# Change detection outputs
━━━━━━━━━━━━━━━━━━━━━━━━━━━━━━

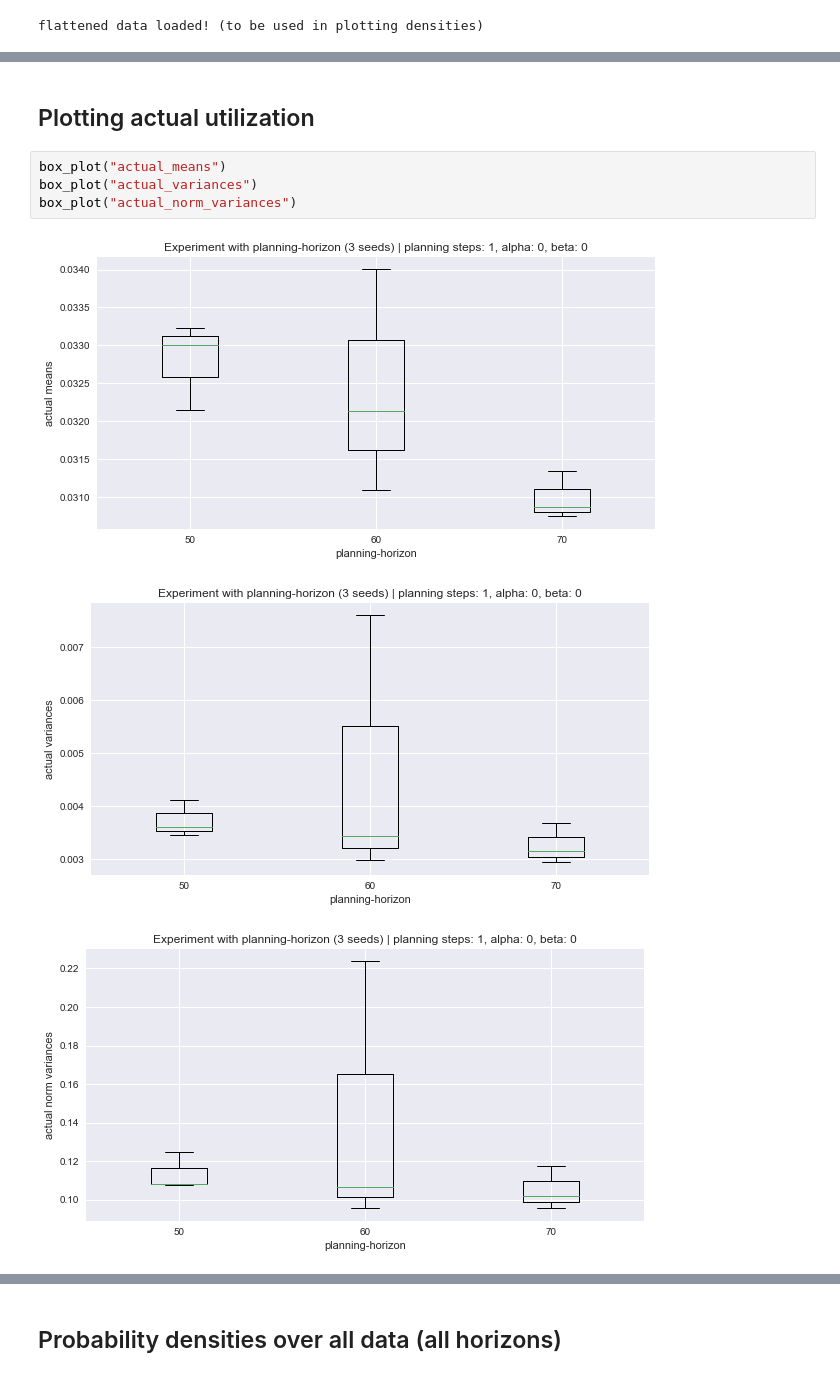
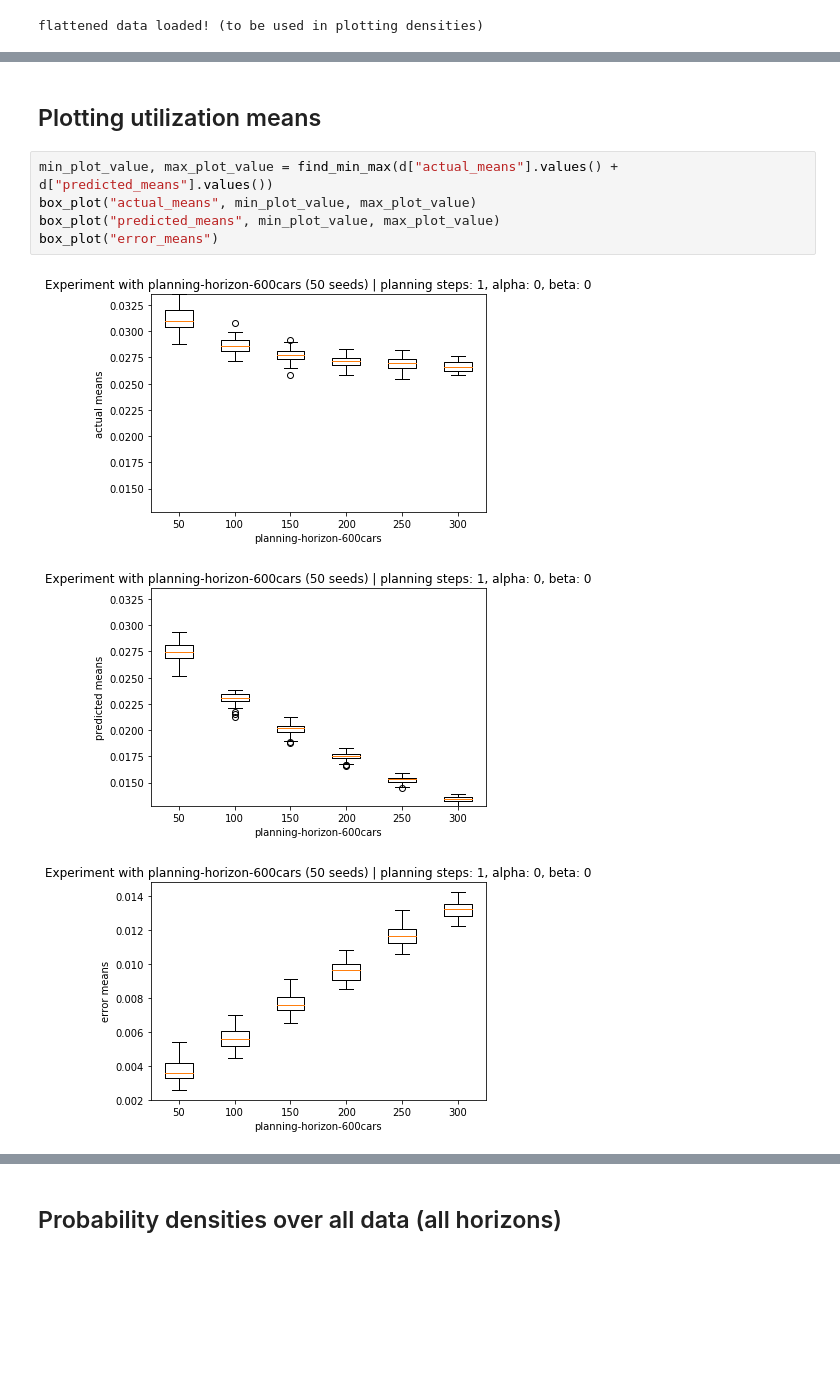
Before and after one commit to iliasger/TRAPP, a Jupyter notebook: Planning horizon experiments.ipynb, the cells around one changed output, grey strips where cells are left out. Saved outputs shown, nothing was run; the diff lists cells and outputs as text; blank space fills up the shorter version.

```diff
--- a/Planning horizon experiments.ipynb
+++ b/Planning horizon experiments.ipynb
@@ -159,13 +174,14 @@ print "plotting functions loaded!"
 # %% [output]
 plotting functions loaded!
 # %% [markdown]
-## Plotting actual utilization
+## Plotting utilization means
-# %%
-box_plot("actual_means")
-box_plot("actual_variances")
-box_plot("actual_norm_variances")
-# %% [output]
-[figure, removed]
-[figure, removed]
-[figure, removed]
+# %%
+min_plot_value, max_plot_value = find_min_max(d["actual_means"].values() + d["predicted_means"].values())
+box_plot("actual_means", min_plot_value, max_plot_value)
+box_plot("predicted_means", min_plot_value, max_plot_value)
+box_plot("error_means")
+# %% [output]
+[figure, added]
+[figure, added]
+[figure, added]
 # %% [markdown]
```
Also changed, not shown: parts of 21 cells of this notebook.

━━━━━━━━━━━━━━━━━━━━━━━━━━━━━━

Lines containing the word "Planning" are to be pulled from the records and copied.

# Solution to this task
Before and after one commit to iliasger/TRAPP, a Jupyter notebook: Planning horizon experiments.ipynb, the cells around one changed output, grey strips where cells are left out. Saved outputs shown, nothing was run; the diff lists cells and outputs as text; blank space fills up the shorter version.
--- a/Planning horizon experiments.ipynb
+++ b/Planning horizon experiments.ipynb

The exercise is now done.